> [Assigned task] After reading the data below, copy out every line that contains the word "ipynb".

(Data records)

*** Begin section ***

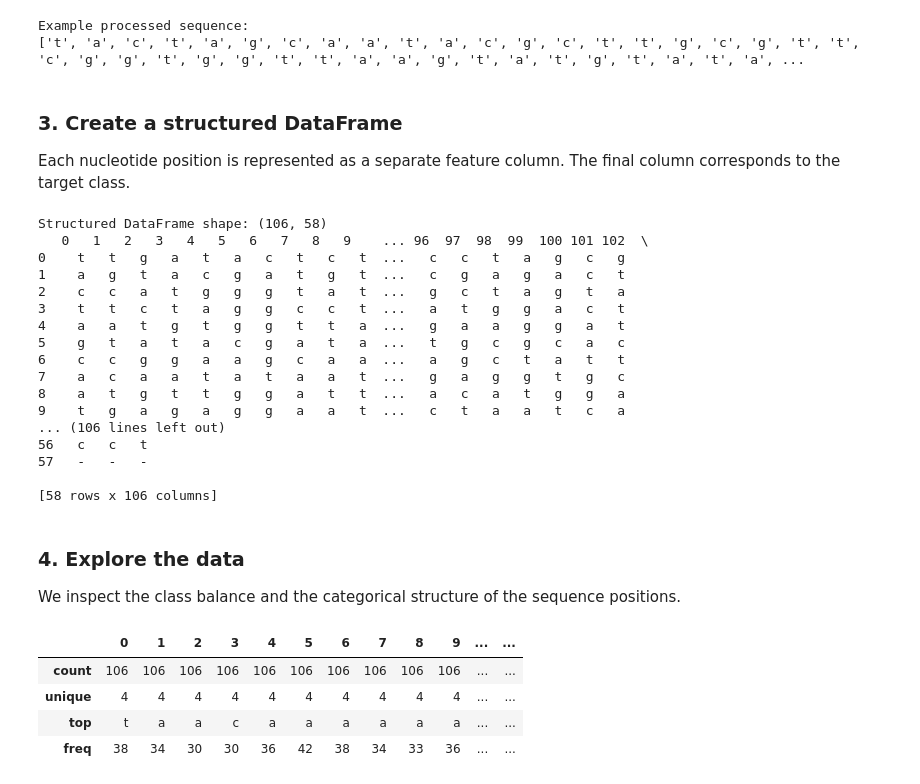
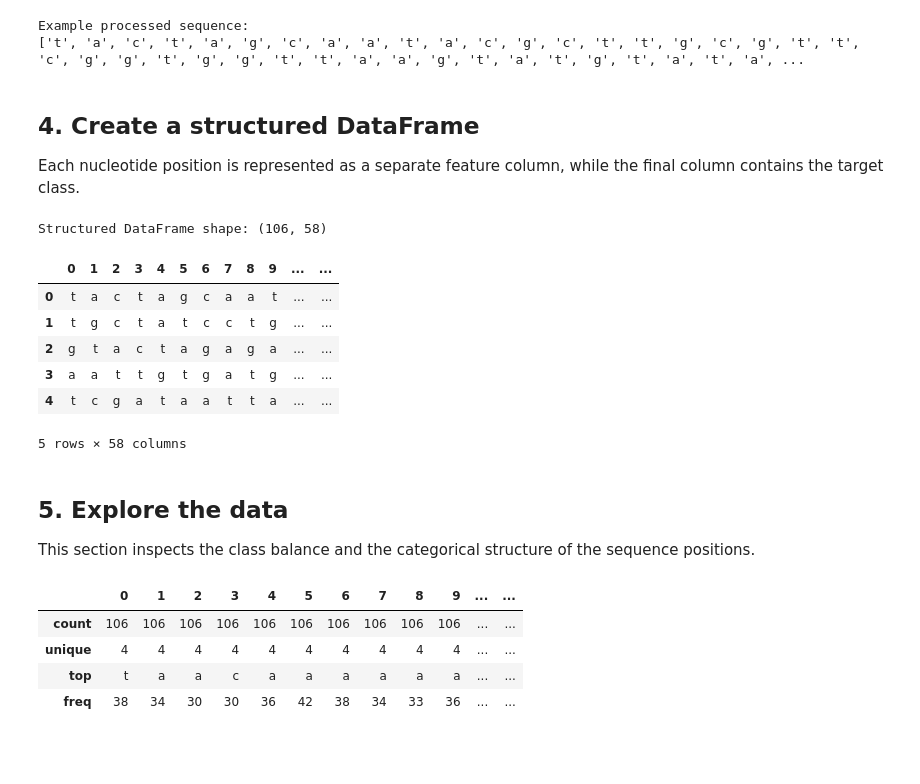
Before and after one commit to anto-silve/dna-promoter-classification, a Jupyter notebook: notebooks/dna_promoter_classification.ipynb, the cells around one changed output. Saved outputs shown, nothing was run; the diff lists cells and outputs as text; code cells hidden in the pictures; blank space fills up the shorter version.

```diff
--- a/notebooks/dna_promoter_classification.ipynb
+++ b/notebooks/dna_promoter_classification.ipynb
@@ -100,36 +90,27 @@ print(dataset[0])
 Example processed sequence:
 ['t', 'a', 'c', 't', 'a', 'g', 'c', 'a', 'a', 't', 'a', 'c', 'g', 'c', 't', 't', 'g', 'c', 'g', 't', 't', 'c', 'g', 'g', 't', 'g', 'g', 't', 't', 'a', 'a', 'g', 't', 'a', 't', 'g', 't', 'a', 't', 'a', ...
 # %% [markdown]
-### 3. Create a structured DataFrame
-Each nucleotide position is represented as a separate feature column. The final column corresponds to the target class.
+## 4. Create a structured DataFrame
+Each nucleotide position is represented as a separate feature column, while the final column contains the target class.
 # %%
 dframe = pd.DataFrame(dataset)
 df = dframe.transpose()
 df.rename(columns = {57: 'Class'}, inplace = True)
 
 print("Structured DataFrame shape:", df.shape)
-print(dframe)
+df.head()
 # %% [output]
 Structured DataFrame shape: (106, 58)
-   0   1   2   3   4   5   6   7   8   9    ... 96  97  98  99  100 101 102  \
-0    t   t   g   a   t   a   c   t   c   t  ...   c   c   t   a   g   c   g
-1    a   g   t   a   c   g   a   t   g   t  ...   c   g   a   g   a   c   t
-2    c   c   a   t   g   g   g   t   a   t  ...   g   c   t   a   g   t   a
-3    t   t   c   t   a   g   g   c   c   t  ...   a   t   g   g   a   c   t
-4    a   a   t   g   t   g   g   t   t   a  ...   g   a   a   g   g   a   t
-5    g   t   a   t   a   c   g   a   t   a  ...   t   g   c   g   c   a   c
-6    c   c   g   g   a   a   g   c   a   a  ...   a   g   c   t   a   t   t
-7    a   c   a   a   t   a   t   a   a   t  ...   g   a   g   g   t   g   c
-8    a   t   g   t   t   g   g   a   t   t  ...   a   c   a   t   g   g   a
-9    t   g   a   g   a   g   g   a   a   t  ...   c   t   a   a   t   c   a
-... (106 lines left out)
-56   c   c   t
-57   -   -   -
-
-[58 rows x 106 columns]
+|  | 0 | 1 | 2 | 3 | 4 | 5 | 6 | 7 | 8 | 9 | ... | ... |
+| 0 | t | a | c | t | a | g | c | a | a | t | ... | ... |
+| 1 | t | g | c | t | a | t | c | c | t | g | ... | ... |
+| 2 | g | t | a | c | t | a | g | a | g | a | ... | ... |
+| 3 | a | a | t | t | g | t | g | a | t | g | ... | ... |
+| 4 | t | c | g | a | t | a | a | t | t | a | ... | ... |
+5 rows × 58 columns
 # %% [markdown]
-### 4. Explore the data
-We inspect the class balance and the categorical structure of the sequence positions.
+## 5. Explore the data
+This section inspects the class balance and the categorical structure of the sequence positions.
 # %%
 #General overview of categorical sequence data
 df.describe(include='all')
```
Also changed, not shown: parts of 22 cells of this notebook, 1 other file.
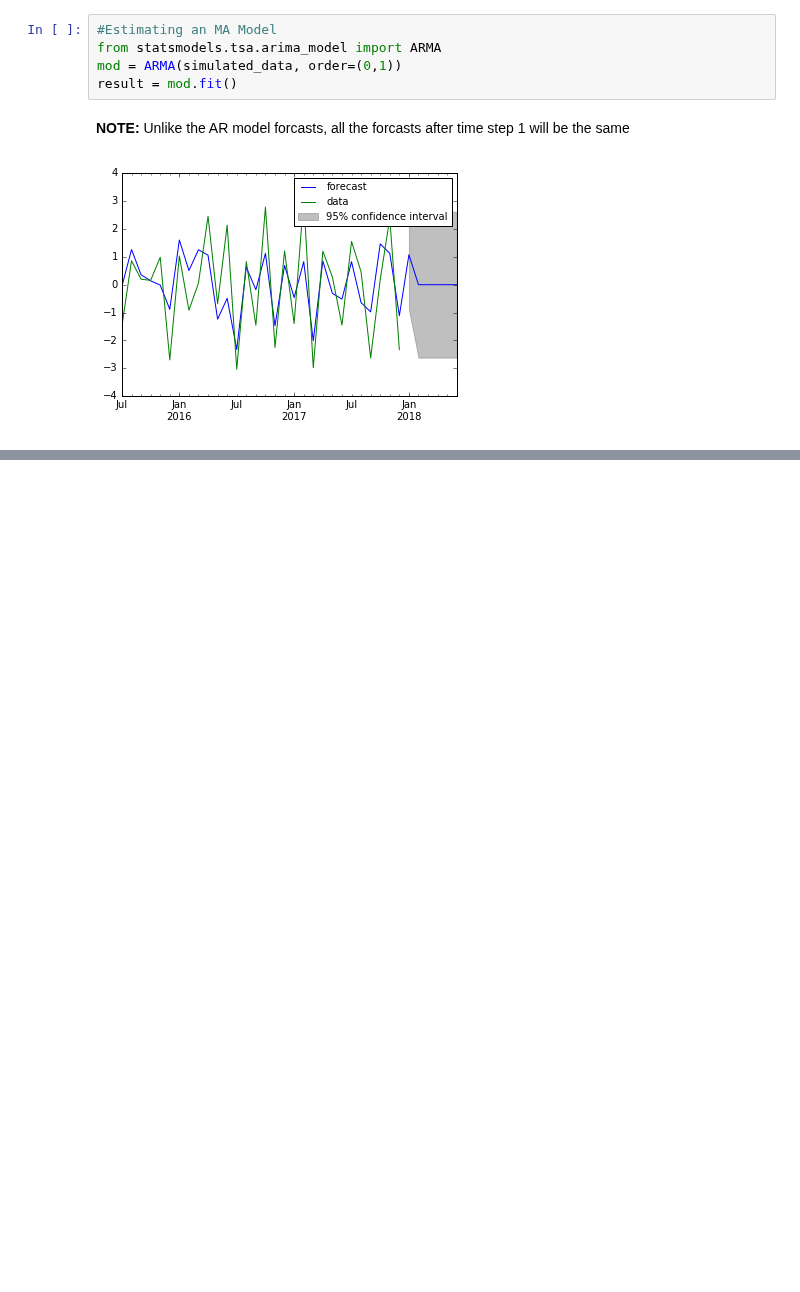
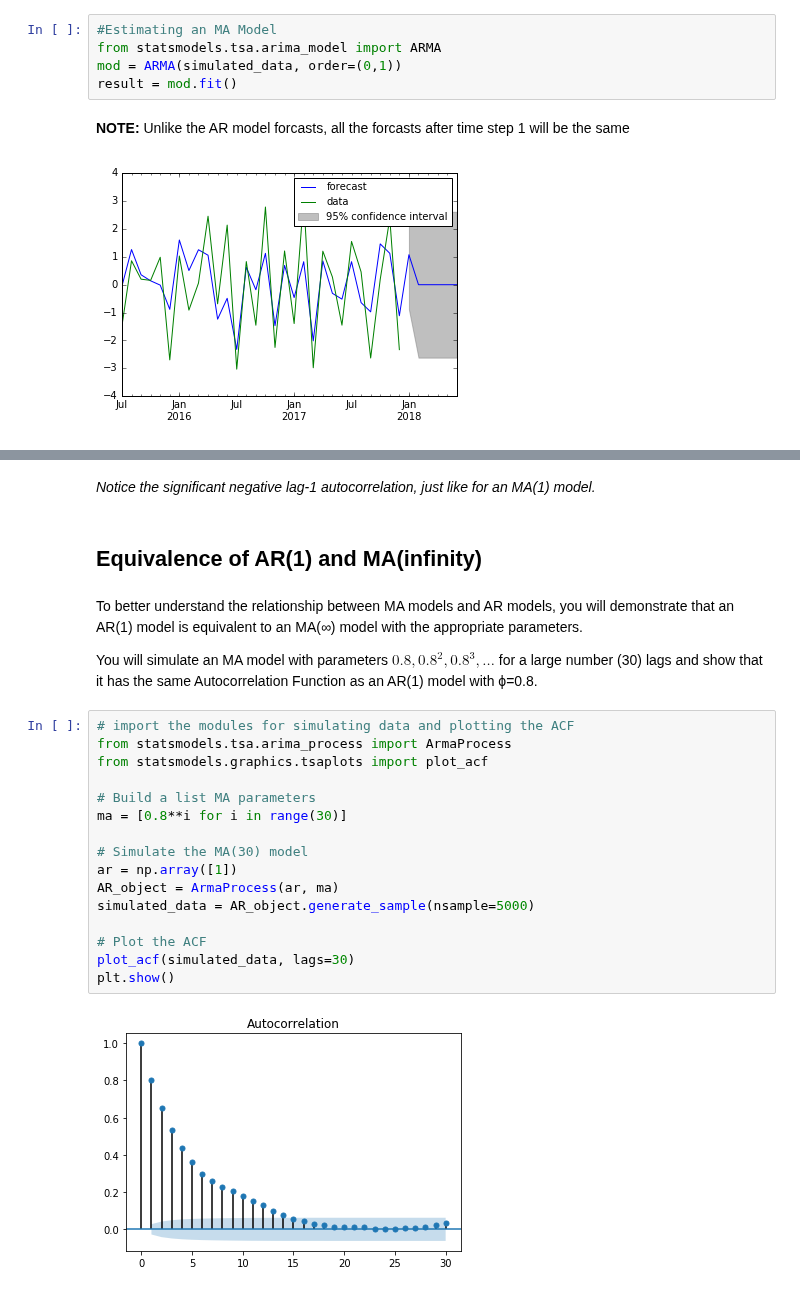
Before and after one commit to JeroenSchmidt/datacamp, a Jupyter notebook: Introduction to Time Series Analysis in Python/ch4 - Moving Average (MA) and ARMA Models.ipynb, the cells around one changed output, grey strips where cells are left out. Saved outputs shown, nothing was run; the diff lists cells and outputs as text; blank space fills up the shorter version.

```diff
--- a/Introduction to Time Series Analysis in Python/ch4 - Moving Average (MA) and ARMA Models.ipynb
+++ b/Introduction to Time Series Analysis in Python/ch4 - Moving Average (MA) and ARMA Models.ipynb
@@ -127,0 +278,26 @@ result = mod.fit()
+# %% [markdown]
+*Notice the significant negative lag-1 autocorrelation, just like for an MA(1) model.*
+# %% [markdown]
+## Equivalence of AR(1) and MA(infinity)
+# %% [markdown]
+To better understand the relationship between MA models and AR models, you will demonstrate that an AR(1) model is equivalent to an MA(∞) model with the appropriate parameters.
+
+You will simulate an MA model with parameters $0.8,0.8^2,0.8^3,…$ for a large number (30) lags and show that it has the same Autocorrelation Function as an AR(1) model with ϕ=0.8.
+# %%
+# import the modules for simulating data and plotting the ACF
+from statsmodels.tsa.arima_process import ArmaProcess
+from statsmodels.graphics.tsaplots import plot_acf
+
+# Build a list MA parameters
+ma = [0.8**i for i in range(30)]
+
+# Simulate the MA(30) model
+ar = np.array([1])
+AR_object = ArmaProcess(ar, ma)
+simulated_data = AR_object.generate_sample(nsample=5000)
+
+# Plot the ACF
+plot_acf(simulated_data, lags=30)
+plt.show()
+# %% [output]
+[figure, added]
```
Also changed, not shown: parts of 25 cells of this notebook, 1 other file.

*** End section ***

> [Reply to the task]
Before and after one commit to anto-silve/dna-promoter-classification, a Jupyter notebook: notebooks/dna_promoter_classification.ipynb, the cells around one changed output. Saved outputs shown, nothing was run; the diff lists cells and outputs as text; code cells hidden in the pictures; blank space fills up the shorter version.
--- a/notebooks/dna_promoter_classification.ipynb
+++ b/notebooks/dna_promoter_classification.ipynb
Before and after one commit to JeroenSchmidt/datacamp, a Jupyter notebook: Introduction to Time Series Analysis in Python/ch4 - Moving Average (MA) and ARMA Models.ipynb, the cells around one changed output, grey strips where cells are left out. Saved outputs shown, nothing was run; the diff lists cells and outputs as text; blank space fills up the shorter version.
--- a/Introduction to Time Series Analysis in Python/ch4 - Moving Average (MA) and ARMA Models.ipynb
+++ b/Introduction to Time Series Analysis in Python/ch4 - Moving Average (MA) and ARMA Models.ipynb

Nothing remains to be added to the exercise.